It was just a little over a week ago that I got offered a new job. While I wrote about the juicy details on my blog, this new job is a great opportunity. It offers a lot of room for advancement, while also being a job that is both interesting and fulfilling. Yet, it isn’t without its few downsides.
Even though I used the phrase, “perfect’ to describe this job, there are a couple aspects of the position that are not attractive. It is causing a lot of lifestyle changes that negatively affect my earnings. While I received a decent pay increase on paper, the actual difference in my salary between my new job and old job is a little bit less. If you are looking at applying for jobs, you need to make sure to calculate your true earnings. The salary may be flashy, but there are many other factors to take into consideration.
Factors that Affect Your Salary
There are many things that can both positively and negatively affect your salary. In order to make the most informed decision, don’t forget to consider all of these:
Is this new job located farther away from your home? Is it located in an area where public transportation is readily available? One of the new challenges that I faced with this new job is that it was both farther away from my home than my old job and in an area where public transportation is not accessible. While my wife and I had normally been a one-car family, we now had to buy a second car. I was able to minimize the damage by buying a used car, but it adds additional fees. While the gas is about the same cost as the train pass to my old job, I still have additional costs: insurance and maintenance for the car. Over a 1 year period, I estimate this to be an additional $1,000 in expenses.

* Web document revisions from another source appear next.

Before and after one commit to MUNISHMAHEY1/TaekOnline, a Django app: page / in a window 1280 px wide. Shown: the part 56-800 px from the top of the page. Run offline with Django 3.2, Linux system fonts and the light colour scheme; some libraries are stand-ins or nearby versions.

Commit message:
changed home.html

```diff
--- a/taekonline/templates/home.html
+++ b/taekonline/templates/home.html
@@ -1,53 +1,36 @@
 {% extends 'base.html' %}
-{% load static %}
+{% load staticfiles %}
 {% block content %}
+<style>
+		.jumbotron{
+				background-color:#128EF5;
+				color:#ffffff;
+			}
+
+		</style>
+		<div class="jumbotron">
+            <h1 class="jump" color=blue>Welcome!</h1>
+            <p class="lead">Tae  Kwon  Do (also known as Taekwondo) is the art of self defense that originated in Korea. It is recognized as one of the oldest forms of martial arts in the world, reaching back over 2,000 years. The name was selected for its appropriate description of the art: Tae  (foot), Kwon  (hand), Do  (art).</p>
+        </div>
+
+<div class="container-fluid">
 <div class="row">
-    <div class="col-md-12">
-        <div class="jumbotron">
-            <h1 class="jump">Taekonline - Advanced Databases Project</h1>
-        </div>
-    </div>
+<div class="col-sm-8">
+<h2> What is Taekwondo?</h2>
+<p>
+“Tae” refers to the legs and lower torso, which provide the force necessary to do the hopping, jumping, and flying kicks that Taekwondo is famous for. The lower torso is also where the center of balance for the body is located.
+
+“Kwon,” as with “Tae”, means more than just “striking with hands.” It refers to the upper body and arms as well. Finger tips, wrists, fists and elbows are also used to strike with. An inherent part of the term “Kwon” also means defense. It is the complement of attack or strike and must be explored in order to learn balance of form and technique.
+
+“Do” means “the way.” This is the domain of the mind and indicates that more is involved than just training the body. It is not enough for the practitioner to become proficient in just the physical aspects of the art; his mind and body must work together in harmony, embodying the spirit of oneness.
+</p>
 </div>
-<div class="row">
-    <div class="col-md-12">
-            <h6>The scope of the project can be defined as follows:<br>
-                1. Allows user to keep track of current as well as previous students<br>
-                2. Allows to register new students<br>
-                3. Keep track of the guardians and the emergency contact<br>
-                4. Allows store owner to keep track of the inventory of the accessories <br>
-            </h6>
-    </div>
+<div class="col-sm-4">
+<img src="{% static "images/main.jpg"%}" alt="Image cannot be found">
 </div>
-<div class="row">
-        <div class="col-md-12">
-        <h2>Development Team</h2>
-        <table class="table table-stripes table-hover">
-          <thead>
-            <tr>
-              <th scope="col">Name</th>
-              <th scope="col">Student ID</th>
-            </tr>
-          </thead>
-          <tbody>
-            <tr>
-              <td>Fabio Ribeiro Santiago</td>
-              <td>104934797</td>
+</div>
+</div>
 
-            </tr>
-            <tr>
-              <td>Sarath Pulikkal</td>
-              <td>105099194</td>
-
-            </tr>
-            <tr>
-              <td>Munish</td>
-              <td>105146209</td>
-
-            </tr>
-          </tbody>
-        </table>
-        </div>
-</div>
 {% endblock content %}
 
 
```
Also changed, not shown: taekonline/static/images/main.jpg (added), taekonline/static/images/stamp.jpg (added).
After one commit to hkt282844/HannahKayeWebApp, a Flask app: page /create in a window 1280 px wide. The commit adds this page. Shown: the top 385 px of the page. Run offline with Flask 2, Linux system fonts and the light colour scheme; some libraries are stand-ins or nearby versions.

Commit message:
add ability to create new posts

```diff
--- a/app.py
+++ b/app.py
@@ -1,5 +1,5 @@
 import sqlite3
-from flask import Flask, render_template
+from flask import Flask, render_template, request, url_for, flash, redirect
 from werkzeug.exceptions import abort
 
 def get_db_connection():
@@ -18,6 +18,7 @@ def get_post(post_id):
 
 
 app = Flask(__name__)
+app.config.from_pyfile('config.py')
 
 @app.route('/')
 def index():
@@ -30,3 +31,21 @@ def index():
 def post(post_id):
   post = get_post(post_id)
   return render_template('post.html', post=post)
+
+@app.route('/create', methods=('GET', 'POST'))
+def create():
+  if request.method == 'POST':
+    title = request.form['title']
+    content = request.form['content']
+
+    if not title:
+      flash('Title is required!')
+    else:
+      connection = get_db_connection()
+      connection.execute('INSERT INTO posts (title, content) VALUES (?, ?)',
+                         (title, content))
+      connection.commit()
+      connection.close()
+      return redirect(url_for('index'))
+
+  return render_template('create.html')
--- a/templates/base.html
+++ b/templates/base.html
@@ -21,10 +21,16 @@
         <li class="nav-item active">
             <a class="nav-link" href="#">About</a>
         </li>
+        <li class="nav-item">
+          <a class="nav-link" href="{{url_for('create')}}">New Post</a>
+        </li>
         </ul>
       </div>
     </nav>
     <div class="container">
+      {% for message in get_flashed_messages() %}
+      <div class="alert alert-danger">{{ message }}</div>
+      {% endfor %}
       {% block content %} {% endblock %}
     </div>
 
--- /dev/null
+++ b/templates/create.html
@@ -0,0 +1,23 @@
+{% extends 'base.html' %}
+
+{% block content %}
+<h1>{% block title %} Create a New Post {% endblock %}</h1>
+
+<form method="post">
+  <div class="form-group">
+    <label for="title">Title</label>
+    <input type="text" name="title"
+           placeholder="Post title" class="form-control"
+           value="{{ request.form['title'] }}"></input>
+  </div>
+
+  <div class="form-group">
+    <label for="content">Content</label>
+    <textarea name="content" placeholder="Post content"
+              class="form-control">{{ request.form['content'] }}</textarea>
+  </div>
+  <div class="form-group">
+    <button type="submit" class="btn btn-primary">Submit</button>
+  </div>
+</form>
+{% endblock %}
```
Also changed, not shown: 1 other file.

Another factor to consider is the health benefits. My new employer is in the process of acquiring health benefits for its employees, but for the time being I am forced to get on my wife’s plan. For us, that means an additional $100 per month just to add me to her plan. While it is probably rare to have an employer without any health benefits, it is very common for employers to reduce expenses by offering less attractive plans, so make sure to consider this as well.
Another important factor when it comes to compensation is the retirement package. This was another huge impact on my compensation. My previous employer, despite lacking in other areas, offered a pretty generous retirement benefit, contributing 8% of my entire salary. From what I understand, this is a rare occurrence. Many employers will match up to a certain dollar amount each year. Make sure to take this into consideration, as this could also influence your total compensation package. My new employer does not currently offer any retirement benefits, so it will be up to me to save money for my retirement. Luckily, we can use my wife’s 403(b) in addition to our Roth IRA’s to save for retirement.
While my new employer does not offer as many benefits as my old employer, the increase in salary was more than enough to still offer a 10% raise in total compensation. Had I looked just at the starting salary, I would have over-estimated my raise. Instead, I had an accurate picture of how this change would affect my finances. Understanding all of the influences is the first step in being responsible with your life decisions.
What other factors do you include when calculating your true earnings?
This post was written by Corey, a staff writer from 20’s Finances.
My name is Derek, and I have my Bachelors Degree in Finance from Grand Valley State University. After graduation, I was not able to find a job that fully utilized my degree, but I still had a passion for Finance! So, I decided to focus my passion in the stock market. I studied Cash Flows, Balance Sheets, and Income Statements, put some money into the market and saw a good return on my investment. As satisfying as this was, I still felt that something was missing. I have a passion for Finance, but I also have a passion for people. If you have a willingness to learn, I will continue to teach.